“Which teacher did you get?” L practically shouted down the hall at me. It was “Meet the Teacher” day back in August 2004 (3rd Grade). I had attended the same school since Kindergarten and had known most of my classmates (including L) since then. We were sort of friends… but then again, everybody was friends back then. If he had asked me this question a year prior, I probably would have smiled, shouted, “Mrs. S!” back at him, and we would have cheered upon realizing we were in the same class.
But this was third grade. This was 2004.
I don’t know what changed, but I remember, very clearly, stopping in my tracks and staring at him, trying to move my mouth. All I had to tell him was that Mrs. W was my teacher. The phrase was all prepared, ready to be proclaimed… but I just stood there next to my parents, begging my mouth to move. I was ushered away – my parents had places to be – and I remember L’s head as he tilted it to the side, a look of hurt and confusion clouding his face.
I would dwell on this memory for over a decade.
This was the first time in three years of memories that I remember something like this happening to me. For a long time, I thought this was when my silence began. 2004. The year the Summer Olympics were held in Greece. Or the year Facebook first launched. Or the year my favorite quarterback, Peyton Manning, was signed to the Indianapolis Colts. Or the year Friends aired its final season. Or the year the third Harry Potter and the second Spider-Man movies came out. Or the year former president, Ronald Reagan, died. Or the year the base of the Statue of Liberty re-opened for the first time since 9/11. Or the year George W. Bush was re-elected president.

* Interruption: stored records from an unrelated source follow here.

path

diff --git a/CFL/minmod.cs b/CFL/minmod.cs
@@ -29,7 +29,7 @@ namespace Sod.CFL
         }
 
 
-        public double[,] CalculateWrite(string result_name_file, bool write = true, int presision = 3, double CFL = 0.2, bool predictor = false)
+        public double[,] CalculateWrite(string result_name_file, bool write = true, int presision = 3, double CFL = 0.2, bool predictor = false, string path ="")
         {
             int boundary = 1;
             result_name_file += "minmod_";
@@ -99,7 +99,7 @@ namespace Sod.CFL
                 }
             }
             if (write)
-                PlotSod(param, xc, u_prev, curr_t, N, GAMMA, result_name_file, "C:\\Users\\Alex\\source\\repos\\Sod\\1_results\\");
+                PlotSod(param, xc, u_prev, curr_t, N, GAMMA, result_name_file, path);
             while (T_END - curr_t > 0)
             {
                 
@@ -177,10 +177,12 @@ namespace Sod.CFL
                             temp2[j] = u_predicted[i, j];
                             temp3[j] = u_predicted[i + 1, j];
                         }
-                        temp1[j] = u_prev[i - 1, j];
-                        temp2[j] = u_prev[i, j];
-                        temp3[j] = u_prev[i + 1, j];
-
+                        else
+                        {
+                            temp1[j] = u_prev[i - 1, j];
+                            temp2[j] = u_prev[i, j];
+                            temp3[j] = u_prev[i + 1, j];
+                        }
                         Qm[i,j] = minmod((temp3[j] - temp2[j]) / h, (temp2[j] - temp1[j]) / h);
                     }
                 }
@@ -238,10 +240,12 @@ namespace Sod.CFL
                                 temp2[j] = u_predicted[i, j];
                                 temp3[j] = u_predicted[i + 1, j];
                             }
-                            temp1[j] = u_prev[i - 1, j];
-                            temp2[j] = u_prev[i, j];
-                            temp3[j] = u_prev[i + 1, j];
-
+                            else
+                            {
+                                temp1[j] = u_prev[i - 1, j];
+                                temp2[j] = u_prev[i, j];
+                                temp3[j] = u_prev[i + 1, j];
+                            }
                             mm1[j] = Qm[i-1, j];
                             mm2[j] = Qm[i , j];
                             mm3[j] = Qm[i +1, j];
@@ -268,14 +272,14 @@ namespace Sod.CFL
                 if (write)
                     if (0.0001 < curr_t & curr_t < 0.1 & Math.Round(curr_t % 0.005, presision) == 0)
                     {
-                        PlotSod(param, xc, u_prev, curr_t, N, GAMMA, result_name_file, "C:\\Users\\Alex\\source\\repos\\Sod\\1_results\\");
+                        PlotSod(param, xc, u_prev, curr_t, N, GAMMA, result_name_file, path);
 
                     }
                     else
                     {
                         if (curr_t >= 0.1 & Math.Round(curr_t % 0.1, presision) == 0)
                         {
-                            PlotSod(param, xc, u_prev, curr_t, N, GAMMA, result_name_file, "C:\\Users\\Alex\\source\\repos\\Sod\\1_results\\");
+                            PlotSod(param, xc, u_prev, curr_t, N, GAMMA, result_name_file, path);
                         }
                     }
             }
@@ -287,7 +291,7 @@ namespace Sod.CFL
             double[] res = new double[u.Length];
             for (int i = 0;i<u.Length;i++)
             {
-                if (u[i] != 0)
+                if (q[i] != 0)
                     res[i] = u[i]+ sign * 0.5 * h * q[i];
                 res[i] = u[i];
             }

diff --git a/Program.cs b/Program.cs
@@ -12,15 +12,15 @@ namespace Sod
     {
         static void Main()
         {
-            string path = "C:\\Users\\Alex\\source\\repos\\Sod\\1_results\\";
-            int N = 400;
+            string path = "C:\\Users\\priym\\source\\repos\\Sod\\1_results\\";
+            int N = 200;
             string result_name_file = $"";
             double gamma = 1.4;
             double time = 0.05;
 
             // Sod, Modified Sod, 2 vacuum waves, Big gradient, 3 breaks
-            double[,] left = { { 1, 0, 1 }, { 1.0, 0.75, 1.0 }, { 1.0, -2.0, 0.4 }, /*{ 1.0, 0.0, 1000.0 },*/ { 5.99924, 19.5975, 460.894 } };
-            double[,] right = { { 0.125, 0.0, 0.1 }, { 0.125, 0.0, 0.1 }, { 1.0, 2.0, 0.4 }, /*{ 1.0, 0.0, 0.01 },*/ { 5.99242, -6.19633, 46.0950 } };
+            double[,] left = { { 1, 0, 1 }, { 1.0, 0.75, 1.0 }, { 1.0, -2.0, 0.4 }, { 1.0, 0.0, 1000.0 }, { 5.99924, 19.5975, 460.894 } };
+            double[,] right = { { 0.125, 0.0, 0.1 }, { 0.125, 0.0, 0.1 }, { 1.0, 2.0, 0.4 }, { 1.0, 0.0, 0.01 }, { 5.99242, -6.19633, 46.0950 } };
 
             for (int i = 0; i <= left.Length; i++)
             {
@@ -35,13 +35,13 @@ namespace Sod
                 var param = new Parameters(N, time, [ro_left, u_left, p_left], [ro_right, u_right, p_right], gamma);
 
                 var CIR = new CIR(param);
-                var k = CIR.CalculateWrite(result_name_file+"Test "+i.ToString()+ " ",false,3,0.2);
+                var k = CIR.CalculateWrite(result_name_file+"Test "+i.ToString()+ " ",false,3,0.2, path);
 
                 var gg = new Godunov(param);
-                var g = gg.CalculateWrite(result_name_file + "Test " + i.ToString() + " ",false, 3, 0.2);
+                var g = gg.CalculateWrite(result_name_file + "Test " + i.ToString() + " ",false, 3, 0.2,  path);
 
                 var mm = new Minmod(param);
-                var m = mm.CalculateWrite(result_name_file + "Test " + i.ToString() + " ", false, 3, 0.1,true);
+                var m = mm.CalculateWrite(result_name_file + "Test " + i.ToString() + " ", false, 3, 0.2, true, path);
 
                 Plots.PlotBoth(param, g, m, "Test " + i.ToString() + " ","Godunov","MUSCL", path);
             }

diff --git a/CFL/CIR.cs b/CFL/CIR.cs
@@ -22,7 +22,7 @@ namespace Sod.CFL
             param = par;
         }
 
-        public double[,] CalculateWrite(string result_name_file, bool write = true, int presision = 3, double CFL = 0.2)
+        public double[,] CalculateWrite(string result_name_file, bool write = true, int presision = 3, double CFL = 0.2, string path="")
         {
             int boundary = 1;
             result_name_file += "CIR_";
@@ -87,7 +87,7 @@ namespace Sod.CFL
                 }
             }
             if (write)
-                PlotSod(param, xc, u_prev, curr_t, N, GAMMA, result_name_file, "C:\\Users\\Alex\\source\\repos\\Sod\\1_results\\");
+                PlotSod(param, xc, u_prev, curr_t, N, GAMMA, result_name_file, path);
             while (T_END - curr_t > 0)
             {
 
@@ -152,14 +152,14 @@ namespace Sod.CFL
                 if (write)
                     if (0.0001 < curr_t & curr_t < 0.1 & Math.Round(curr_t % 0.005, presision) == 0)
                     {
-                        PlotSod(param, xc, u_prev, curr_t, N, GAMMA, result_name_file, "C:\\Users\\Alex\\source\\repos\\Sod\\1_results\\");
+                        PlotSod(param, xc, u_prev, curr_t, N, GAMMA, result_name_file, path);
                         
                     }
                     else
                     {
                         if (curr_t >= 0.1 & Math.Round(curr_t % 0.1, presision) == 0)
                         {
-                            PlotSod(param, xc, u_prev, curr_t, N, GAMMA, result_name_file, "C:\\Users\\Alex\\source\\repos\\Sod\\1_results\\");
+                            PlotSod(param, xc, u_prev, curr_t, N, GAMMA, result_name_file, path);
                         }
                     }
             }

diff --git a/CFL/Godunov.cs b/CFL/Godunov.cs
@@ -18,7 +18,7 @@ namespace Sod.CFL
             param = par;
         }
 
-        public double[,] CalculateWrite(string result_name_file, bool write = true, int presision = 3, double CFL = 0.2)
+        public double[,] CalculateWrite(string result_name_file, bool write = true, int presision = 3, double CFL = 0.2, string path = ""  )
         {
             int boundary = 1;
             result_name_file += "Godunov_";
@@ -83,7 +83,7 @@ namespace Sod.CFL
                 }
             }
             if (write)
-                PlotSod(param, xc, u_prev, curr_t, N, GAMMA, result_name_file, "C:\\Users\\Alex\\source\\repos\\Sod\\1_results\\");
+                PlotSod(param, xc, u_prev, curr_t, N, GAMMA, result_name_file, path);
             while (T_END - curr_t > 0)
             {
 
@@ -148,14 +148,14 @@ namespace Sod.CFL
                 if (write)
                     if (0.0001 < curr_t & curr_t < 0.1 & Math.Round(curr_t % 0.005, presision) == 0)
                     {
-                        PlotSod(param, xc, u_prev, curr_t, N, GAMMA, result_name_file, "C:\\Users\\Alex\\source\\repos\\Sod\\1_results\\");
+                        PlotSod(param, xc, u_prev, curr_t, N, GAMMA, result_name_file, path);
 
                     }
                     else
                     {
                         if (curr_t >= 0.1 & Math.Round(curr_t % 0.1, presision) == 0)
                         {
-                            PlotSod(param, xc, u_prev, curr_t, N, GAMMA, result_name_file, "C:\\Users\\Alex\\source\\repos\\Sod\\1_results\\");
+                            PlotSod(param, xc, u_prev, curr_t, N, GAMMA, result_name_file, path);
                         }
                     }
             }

Or the year an earthquake-tsunami killed 230,000 people. 2004 was a big year.
I was pulled out of class a lot that school year (2004-2005). I kept failing the school’s hearing tests and since my speaking tapered off during that time, the school nurse, Mrs. Shef, was especially worried. Looking back, I think I was failing those tests on purpose because it was the only way I could think of to cry for help… for attention… for somebody to notice that something was definitely wrong with me. I remember keeping my hand rested on the table as I listened to a few of the high-pitched tones. I had convinced myself that maybe I was just hallucinating the sounds… that the pitchiness was causing my ears to ring. But in reality, eight-year-old-me just wanted somebody to care.
I remember that I stopped doing my homework that year. Not all the time, but at least one fourth of the time. I remember one instance in particular in which I was speaking to my friend, J, before class, knowing that both of us had accomplished nothing over the weekend. I smiled at him, preparing to put on the act of a lifetime, “Watch this.” Mrs. W called my name as she took roll and checked for homework. I burst into tears, sobbing. It wasn’t difficult to make myself cry for real. I was an emotional kid. My friend, K, guided me to the bathroom to dry my tears, “You know it’s not healthy to cry all the time,” she said, “My mom is always crying…”
K’s mom was a single mother. L’s parents were deaf. J lived with his dad and step-mom, who were suspected of abuse. I wasn’t exactly raised in a family like theirs. My parents were together, healthy, and communicative. The five of us lived in a three-bedroom duplex. We went to church across town every Sunday where my dad led worship and my mom worked. My baby brother liked to ram himself into walls and I liked to chase neighborhood adventures. There were no warning signs… nothing that suggested that I would suddenly be “shy” or unusually silent in 2004. But that was the year my silence reminded me of its existence and never left.
According to my mother, my teachers always remarked on my silence before this age, but I hold no memories of severe “shyness” at school between (and including) Kindergarten and 2nd Grade. Perhaps I was quiet all this time but was too young to notice… especially since I seemed to be friends with everybody. Or maybe it’s because my memories of those grades are dominated by memories of rebellion… rebellion from my silence. Whatever the case, it was eight-year-old-me who was shocked into the reality of my condition. It was eight-year-old-me who was given a self-help book by my third grade teacher. It was eight-year-old-me who garnered the most attention from her silence, her failed hearing tests, and her waning giftedness. Eight-year-old-me who was stuck with the burden of knowledge that something just wasn’t right. Something was very wrong.